The effective generalist offers a breadth of perspectives of approaches and practices that can be applied in a variety of situations, regardless of subject or context. The role of generalist is to weave possible practice together with probable approach in a way that makes sense for the particular problem being wrestled with. It’s the ability to listen to several different people in the room, all talking about the same theoretical situation, and understand where they are actually saying different things. It’s also the ability to highlight those differences, to reflect them back to the group, and to synthesize them in a way that builds from individual to common understanding. It is taking nuance and depth of everything that you have heard, and being able to distill it down to an understandable and accessible model of, “What I have heard you all saying is this,” that the group welcomes and embraces.
There is a symbiotic relationship between generalist and specialist that is not always recognized, and not always appreciated. We live in a world that values specialist expertise (hence the value judgements around the definition of generalist). The presumption is that all problems can be solved with enough expertise; they just require the right expert with the appropriate differentiation of knowledge that allows them to see and know and fix. The reality is that solving complex and difficult problems requires not differentiation but integration. It needs listening across multiple experts, seeking, probing, exploring and politely constructively challenging, to weave together a picture of what is going on and find within that view a path forward that can be followed.
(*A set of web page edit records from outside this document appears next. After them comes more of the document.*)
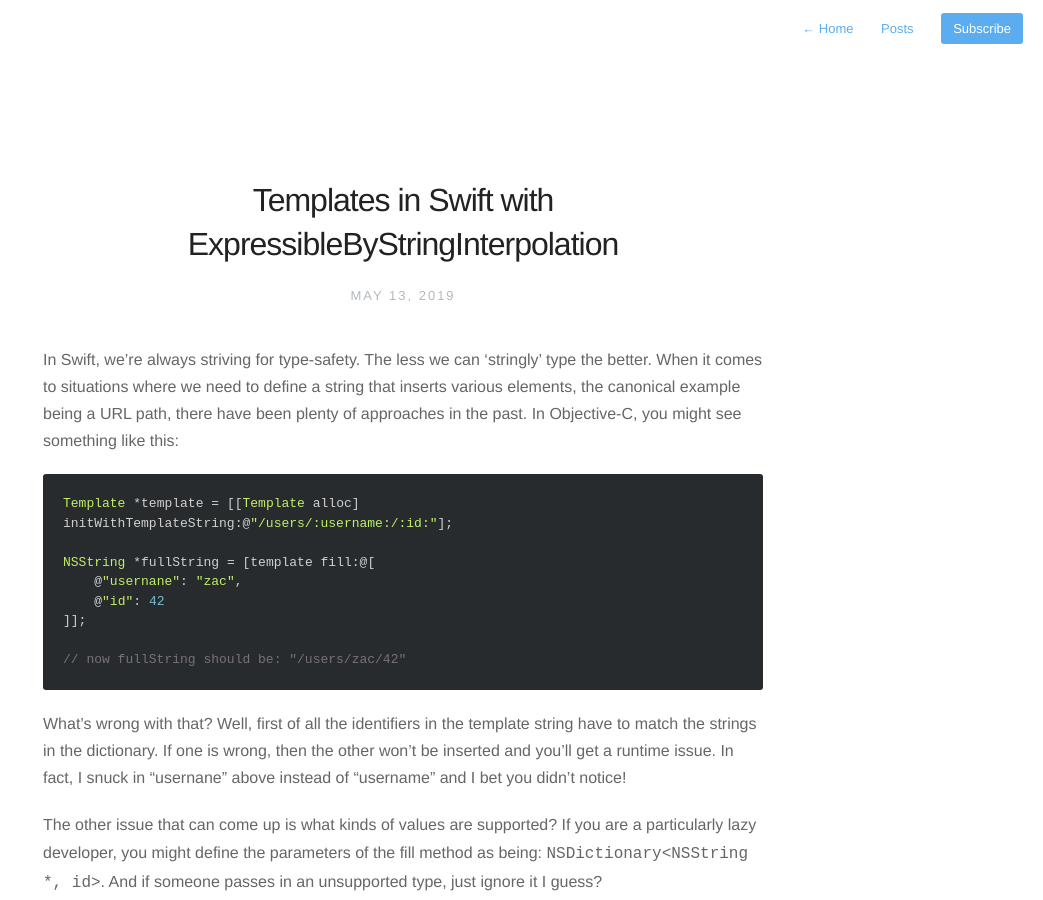
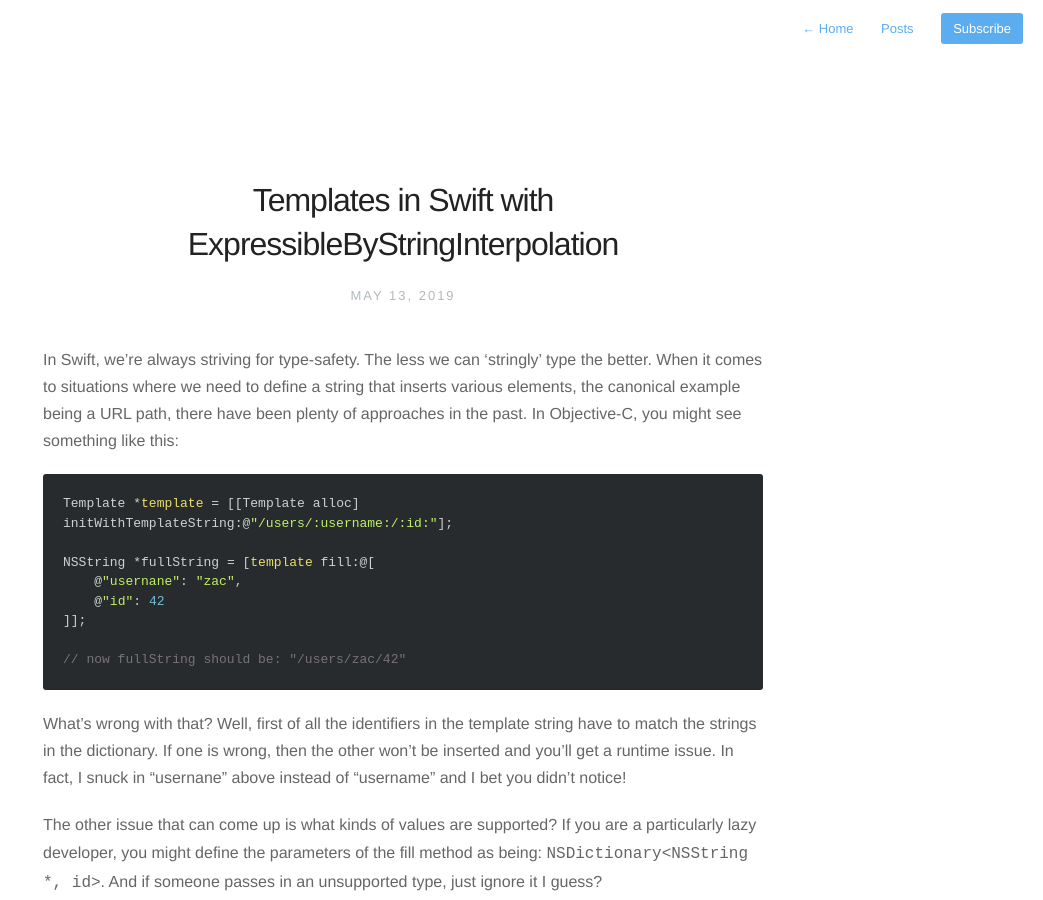
Before and after one commit to zac/zacwhite.com, a Jekyll site: the page built from _posts/2019-05-13-template-swift.md, in a window 1280 px wide and 900 px high. Shown: the whole window, without its empty margins (237-1280 px from the left). Built offline with Jekyll 4.4.1, drawn with Linux system fonts in a browser that asks for light colours; nearby versions of some CDN libraries.

Commit message:
Updated template post

````diff
--- a/_layouts/default.html
+++ b/_layouts/default.html
@@ -5,7 +5,7 @@
   <meta http-equiv="X-UA-Compatible" content="IE=edge,chrome=1">
   <meta name="viewport" content="width=device-width, initial-scale=1">
 
-  <title>{{ site.name }}{% if page.title %} - {{ page.title }}{% endif %}</title>
+  <title>{% if page.title %}{{ page.title }} ‒ {% endif %}{{ site.name }}</title>
   <link rel="shortcut icon" href="{{ "/" | relative_url  }}assets/images/favicon.ico">
   <link rel="stylesheet" href="{{ "/" | relative_url  }}assets/css/style.css">
   <link rel="alternate" type="application/rss+xml" title="My Blog" href="{{ "/" | relative_url  }}feed.xml">
--- a/_posts/2019-05-13-template-swift.md
+++ b/_posts/2019-05-13-template-swift.md
@@ -3,12 +3,12 @@
 date: 2019-05-13T14:00:00-07:00
 author: Zac White
 layout: post
-description: How to build better type-safe strings
+description: Using ExpressibleByStringInterpolation to build better type-safe templates
 ---
 
 In Swift, we're always striving for type-safety. The less we can 'stringly' type the better. When it comes to situations where we need to define a string that inserts various elements, the canonical example being a URL path, there have been plenty of approaches in the past. In Objective-C, you might see something like this:
 
-{% highlight Swift %}
+```objective_c
 Template *template = [[Template alloc] initWithTemplateString:@"/users/:username:/:id:"];
 
 NSString *fullString = [template fill:@[
@@ -17,8 +17,7 @@
 ]];
 
 // now fullString should be: "/users/zac/42"
-
-{% endhighlight %}
+```
 
 What's wrong with that? Well, first of all the identifiers in the template string have to match the strings in the dictionary. If one is wrong, then the other won't be inserted and you'll get a runtime issue. In fact, I snuck in "usernane" above instead of "username" and I bet you didn't notice!
 
@@ -28,8 +27,7 @@
 
 What if we utilize [`ExpressibleByStringInterpolation`](https://developer.apple.com/documentation/swift/expressiblebystringinterpolation) and [key paths](https://developer.apple.com/documentation/swift/keypath) to create something that doesn't have the above issues?
 
-{% highlight Swift %}
-
+```swift
 struct Values {
   let username: String
   let id: Int
@@ -37,8 +35,7 @@
 
 let template: Template<Values> = "/users/\(keyPath: \.username)/\(keyPath: \.id)"
 let fullString = template.fill(with: Values(username: "zac", id: 42))
-
-{% endhighlight %}
+```
 
 So now we have something that shows exactly what value should go where in the string. And more importantly, those values are strongly typed to be something that can definitely be inserted into the template. If I mistype "usernane" again, I'll get a compiler error.
 
@@ -53,7 +50,7 @@
 
 We first need to control the type being passed to us to fill values in the template, but in a way that allows developers to extend support for custom types in the future. We can accomplish this with a protocol:
 
-{% highlight Swift %}
+```swift
 public protocol TemplateInsertable {
     var stringValue: String { get }
 }
@@ -65,13 +62,13 @@
 extension Int: TemplateInsertable {
     public var stringValue: String { return "\(self)" }
 }
-{% endhighlight %}
+```
 
 Next we'll need the `Template` type which can handle 'appending' `TemplateInsertable`s or can append key paths to `TemplateInsertable`s. We have to store these components in a way that allows us to go through and construct the final template string with different passed in values. Below is one way to accomplish that where we keep a string internally of all the strings that have been appended to the template. And when a key path is appended, the future index in that string where the value will be inserted is stored along with the key path itself.
 
 This lets us enumerate through those key paths and insert the string values into the positions which were defined in the interpolation.
 
-{% highlight Swift %}
+```swift
 public struct Template<T> {
 
     private var template: String = ""
@@ -98,11 +95,11 @@
         return fullString
     }
 }
-{% endhighlight %}
+```
 
 Now comes the `ExpressibleByStringInterpolation` piece. The protocol requires declaring a type conforming to `StringInterpolationProtocol` which will be called by the standard library based on the components in the order required to 'build up' the full instance of your type. An example from [the docs](https://developer.apple.com/documentation/swift/stringinterpolationprotocol) explains that if you have `("The time is \(time)." as MyString)` in your source, the compiled code will be similar to:
 
-{% highlight Swift %}
+```swift
 var interpolation = MyString.StringInterpolation(literalCapacity: 13,
                                                  interpolationCount: 1)
 
@@ -111,11 +108,11 @@
 interpolation.appendLiteral(".")
 
 MyString(stringInterpolation: interpolation)
-{% endhighlight %}
+```
 
 If we implement `StringInterpolationProtocol`, we can call our internal `append()` functions. Note the type of the appendInterpolation function. We get to define the number of parameters, the parameter name and importantly for us, the type constraints on the parameters. Now we can be sure that all elements in our string interpolation will definitely be from our generic type `T` and be pointing to a value of type `U` which conforms to `TemplateInsertable`.
 
-{% highlight Swift %}
+```swift
 extension Template: ExpressibleByStringInterpolation {
 
     public init(stringInterpolation: StringInterpolation) {
@@ -139,7 +136,7 @@
         }
     }
 }
-{% endhighlight %}
+```
 
 ### Conclusion
 
````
Building effective generalists is neither easy nor is it straightforward. There is no defined curriculum that, if followed, will graduate a confident, fluid, flexible generalist able to be deployed in different settings to provide the integrating glue that specialist experts don’t know they are missing. That notion sounds strange even to me as I write that sentence. Nonetheless, that is what we need more of. It is a skillset that is missing from too many conversations, leading to solutions that are very often ineffective, inappropriate or insufficient. We need to recognize the integration role that generalists offer. We need to embrace the role, advocate for it to be performed, identify those who can perform it well, and make space for them at the table.
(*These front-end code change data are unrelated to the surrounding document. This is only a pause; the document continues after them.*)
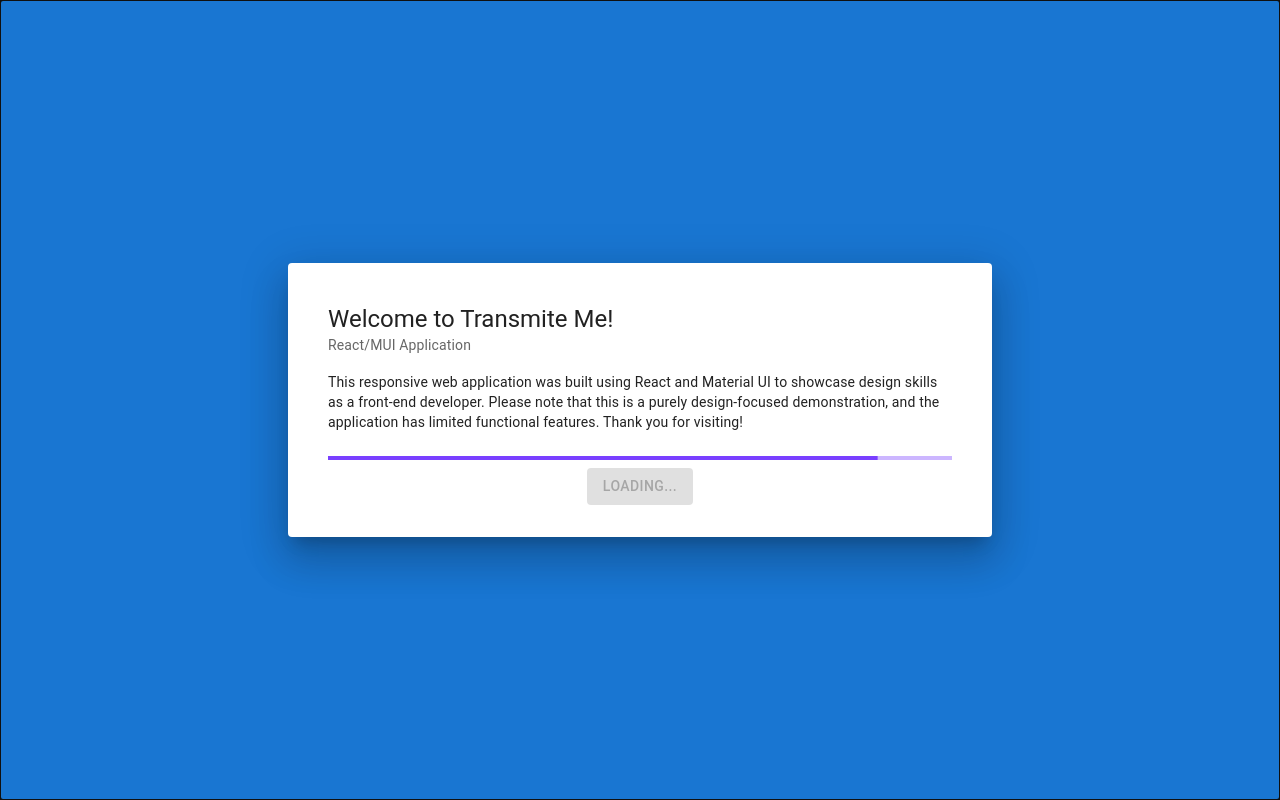
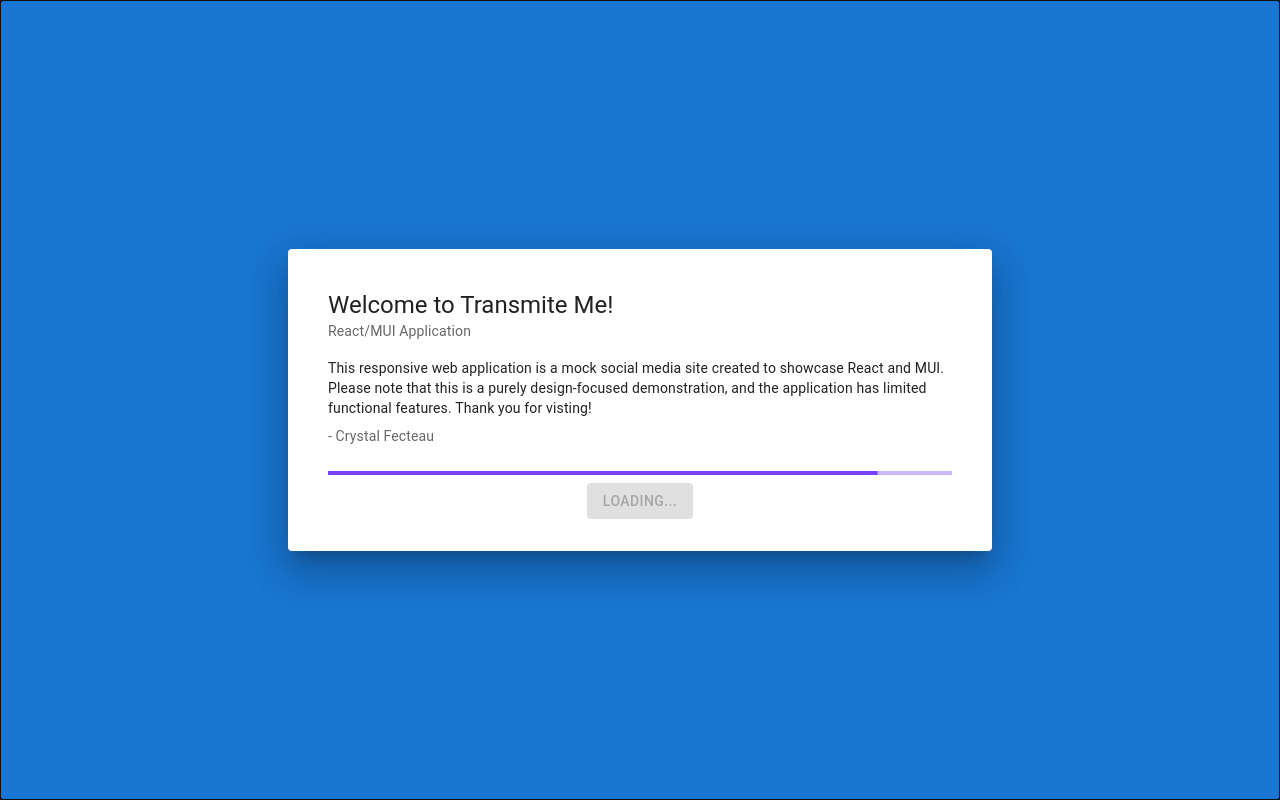
Before and after one commit to CryFecteau/Transmit-Me, a React (Create React App) app: page / in a window 1280 px wide. Shown: the top 800 px of the page. Built offline with nearby package versions, Linux system fonts and the light colour scheme.

Commit message:
update loading message

```diff
--- a/src/components/loading-component.jsx
+++ b/src/components/loading-component.jsx
@@ -65,8 +65,11 @@ export const LoadingComponent = () => {
                             <Typography sx={{ fontSize: 14 }} color="text.secondary" gutterBottom>
                                 React/MUI Application
                             </Typography>
-                            <Typography sx={{ marginTop: '1rem', marginBottom: '1.5rem' }} variant="body2">
-                                This responsive web application was built using React and Material UI to showcase design skills as a front-end developer. Please note that this is a purely design-focused demonstration, and the application has limited functional features. Thank you for visiting!
+                            <Typography sx={{ marginTop: '1rem', marginBottom: '.5rem' }} variant="body2">
+                                This responsive web application is a mock social media site created to showcase React and MUI. Please note that this is a purely design-focused demonstration, and the application has limited functional features. Thank you for visting!
+                            </Typography>
+                            <Typography sx={{ marginBottom: '1.5rem', fontSize: 14 }} color="text.secondary">
+                                - Crystal Fecteau
                             </Typography>
                             <LinearProgress color="primary" variant="determinate" value={progress} />
                         </Box>
@@ -75,7 +78,7 @@ export const LoadingComponent = () => {
                         </Box>
                     </Paper>
                 </Box>
-            </Modal>
-        </div>
+            </Modal >
+        </div >
     )
 }
```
Generalists aren’t the solution in and of themselves. They are not a replacement for expertise; they are a supplement to it. They are the source of curiousity, connection, experimentation and exploration that holds the space for the experts and gives each of them room to be themselves. Generalist expertise provides the framework to examine the component parts and figure out how to bring them together in a way that makes sense in that moment at that time for that problem.